Doug Bollinger 13 matches, 17 wickets, average 19.35, economy-rate 7.00

Bollinger's aggression and accuracy made him one of the most fearsome fast bowlers in this edition of the tournament. The left-armers' consistent lines and lengths often saw him create early breakthroughs for Chennai, but that wasn't the only stage he was effective at. He was one of the best death bowlers in the league, mixing up bouncers and slower balls, to prevent a late burst from the opposition on many occasions. His performance in the play-off, where he took 1 for 20, was key to Chennai's progression to the final.

Lasith Malinga 16 matches, 28 wickets, average 13.39, economy-rate 5.95

Lasith Malinga was head and shoulders above any other bowler in the tournament, and that's not even when taking his curly, blond mop into account. Besides the unusual action, which has now been around long enough for batsman not to be alarmed by, Malinga is as accurate as it gets, landing the yorkers perfectly almost every time. He had batsmen's toes crying for mercy and stumps being uprooted with regularity. His 5 for 13 against Delhi was the most destructive spell of the IPL and one that will be remembered for being as lethal as it was precise. More than 50% of the wickets he took were bowled, an incredible feat on its own.

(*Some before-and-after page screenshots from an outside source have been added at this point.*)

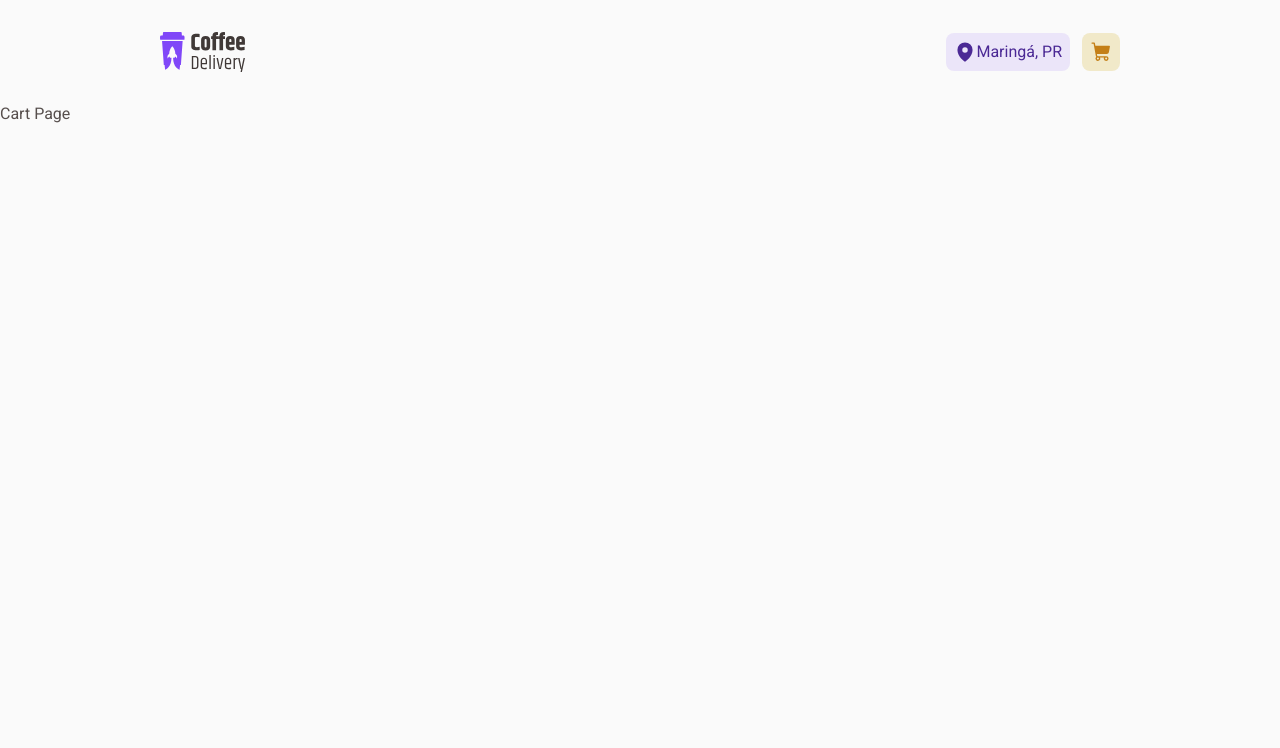
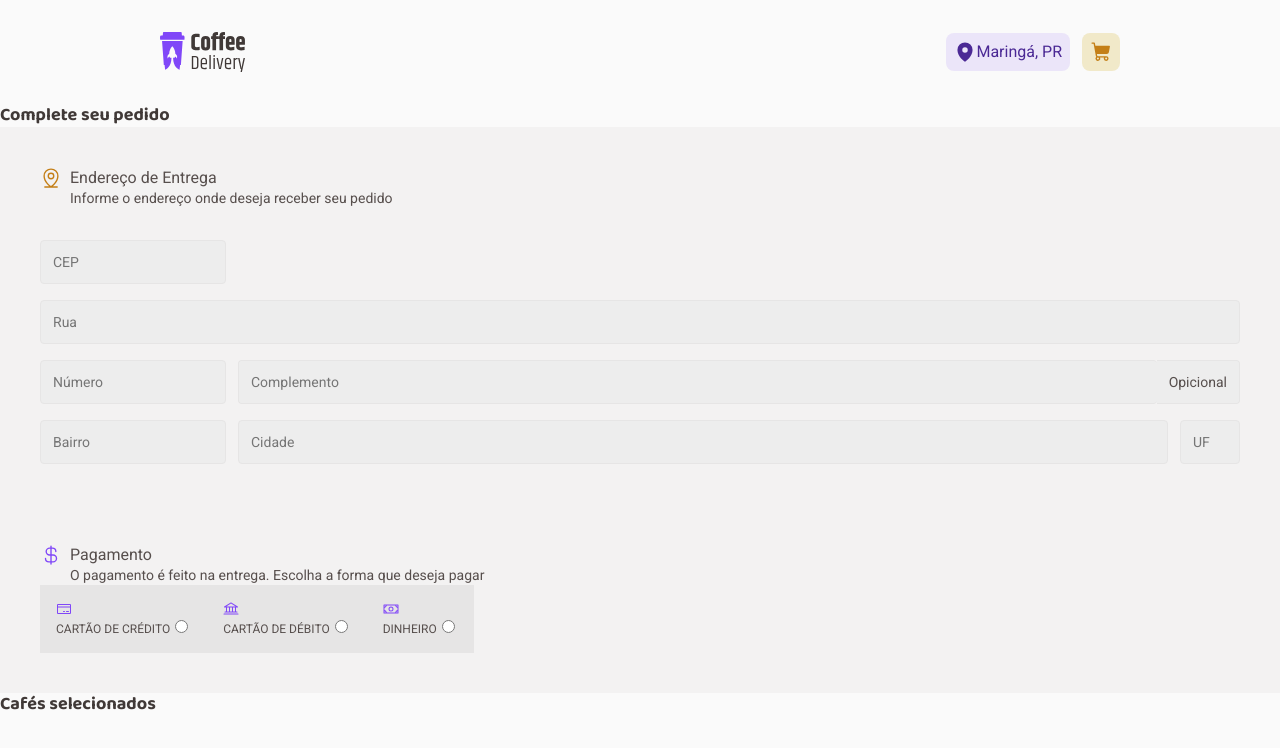
Before and after one commit to junioralvesbr/coffee-delivery, a React (Vite) app: page /cart in a window 1280 px wide. Shown: the top 748 px of the page. Built offline with nearby package versions, Linux system fonts and the light colour scheme.

Commit message:
create cart page

```diff
--- a/index.html
+++ b/index.html
@@ -8,7 +8,7 @@
   <link rel="icon" type="image/svg+xml" href="/logo.svg" />
   <meta name="viewport" content="width=device-width, initial-scale=1.0" />
   <link
-    href="https://fonts.googleapis.com/css2?family=Baloo+2:wght@400..800&family=Roboto:wght@400;700;900&display=swap"
+    href="https://fonts.googleapis.com/css2?family=Baloo+2:wght@400..800&family=Roboto:ital@400,wght@400;700;900&display=swap"
     rel="stylesheet" />
   <title>Coffee Delivery</title>
 </head>
--- a/src/pages/Cart/index.tsx
+++ b/src/pages/Cart/index.tsx
@@ -1,3 +1,80 @@
+import {
+  Bank,
+  CreditCard,
+  CurrencyDollar,
+  MapPinLine,
+  Money,
+} from '@phosphor-icons/react'
+import {
+  Container,
+  DescriptionSection,
+  InputForm,
+  MainSection,
+  RadioForm,
+} from './styles'
+
 export function Cart() {
-  return <h1>Cart Page</h1>
+  return (
+    <Container>
+      <main>
+        <h2>Complete seu pedido</h2>
+
+        <MainSection>
+          <DescriptionSection>
+            <MapPinLine size={22} style={{ color: '#c47f17' }} />
+            <span>Endereço de Entrega</span>
+            <p>Informe o endereço onde deseja receber seu pedido</p>
+          </DescriptionSection>
+
+          <InputForm>
+            <input type="text" placeholder="CEP" className="cep" />
+            <div className="empty"></div>
+            <input type="text" placeholder="Rua" className="rua" />
+            <input type="text" placeholder="Número" className="number" />
+            <div className="complement">
+              <input type="text" placeholder="Complemento" id="complement" />
+              <label htmlFor="complement">Opicional</label>
+            </div>
+            <input type="text" placeholder="Bairro" className="bairro" />
+            <input type="text" placeholder="Cidade" className="cidade" />
+            <input type="text" placeholder="UF" className="uf" />
+          </InputForm>
+        </MainSection>
+
+        <MainSection>
+          <DescriptionSection>
+            <CurrencyDollar size={22} style={{ color: '#8047f8' }} />
+            <span>Pagamento</span>
+            <p>
+              O pagamento é feito na entrega. Escolha a forma que deseja pagar
+            </p>
+          </DescriptionSection>
+
+          <RadioForm>
+            <label htmlFor="cred-card">
+              <CreditCard size={16} style={{ color: '#8047F8' }} />
+              Cartão de crédito
+              <input type="radio" id="cred-card" name="payment" />
+            </label>
+
+            <label htmlFor="debit-card">
+              <Bank size={16} style={{ color: '#8047F8' }} />
+              Cartão de débito
+              <input type="radio" id="debit-card" name="payment" />
+            </label>
+
+            <label htmlFor="money">
+              <Money size={16} style={{ color: '#8047F8' }} />
+              Dinheiro
+              <input type="radio" id="money" name="payment" />
+            </label>
+          </RadioForm>
+        </MainSection>
+      </main>
+
+      <aside>
+        <h2>Cafés selecionados</h2>
+      </aside>
+    </Container>
+  )
 }
--- /dev/null
+++ b/src/pages/Cart/styles.ts
@@ -0,0 +1,118 @@
+import styled from 'styled-components'
+import { mixins } from '../../styles/mixins'
+
+export const Container = styled.div`
+  max-width: 1280px;
+  margin-inline: auto;
+
+  h2 {
+    ${mixins.fonts.titleXS}
+    color: ${(props) => props.theme.colors['base-subtitle']}
+  }
+`
+
+export const MainSection = styled.div`
+  padding: 2.5rem;
+  background-color: ${(props) => props.theme.colors['base-card']};
+`
+
+export const DescriptionSection = styled.div`
+  ${mixins.fonts.textS}
+  display: grid;
+  grid-template-columns: 22px 1fr;
+  align-items: center;
+  column-gap: 0.5rem;
+
+  span {
+    ${mixins.fonts.textM}
+  }
+
+  p {
+    grid-column-start: 2;
+  }
+`
+
+export const InputForm = styled.form`
+  display: grid;
+  grid-template-columns: 1fr 2fr 3fr 60px;
+  grid-template-rows: auto;
+  gap: 16px 12px;
+  grid-template-areas:
+    'cep empty empty empty'
+    'rua rua rua rua'
+    'number complement complement complement'
+    'bairro cidade cidade uf';
+  margin-top: 2rem;
+
+  input {
+    ${mixins.fonts.textS}
+    background-color: ${(props) => props.theme.colors['base-input']};
+    border: 1px solid ${(props) => props.theme.colors['base-button']};
+    border-radius: 4px;
+    padding: 0.75rem;
+  }
+
+  input.cep {
+    grid-area: cep;
+  }
+
+  div.empty {
+    grid-area: empty;
+  }
+
+  input.rua {
+    grid-area: rua;
+  }
+
+  input.number {
+    grid-area: number;
+  }
+
+  div.complement {
+    grid-area: complement;
+    display: flex;
+    align-items: center;
+
+    input {
+      flex-grow: 1;
+      border-right: none;
+      border-top-left-radius: 4px;
+      border-bottom-left-radius: 4px;
+    }
+
+    label {
+      ${mixins.fonts.textS}
+      font-style: italic;
+      background-color: ${(props) => props.theme.colors['base-input']};
+      border: 1px solid ${(props) => props.theme.colors['base-button']};
+      border-left: none;
+      border-top-right-radius: 4px;
+      border-bottom-right-radius: 4px;
+      padding: 0.75rem;
+      cursor: text;
+    }
+  }
+
+  input.bairro {
+    grid-area: bairro;
+  }
+
+  input.cidade {
+    grid-area: cidade;
+  }
+
+  input.uf {
+    grid-area: uf;
+  }
+`
+
+export const RadioForm = styled.form`
+  label {
+    display: inline-block;
+    padding: 1rem;
+    ${mixins.fonts.buttonM}
+    text-transform: uppercase;
+    color: ${(props) => props.theme.colors['base-text']};
+    background-color: ${(props) => props.theme.colors['base-button']};
+  }
+`
```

Firdose Moonda is ESPNcricinfo's South Africa correspondent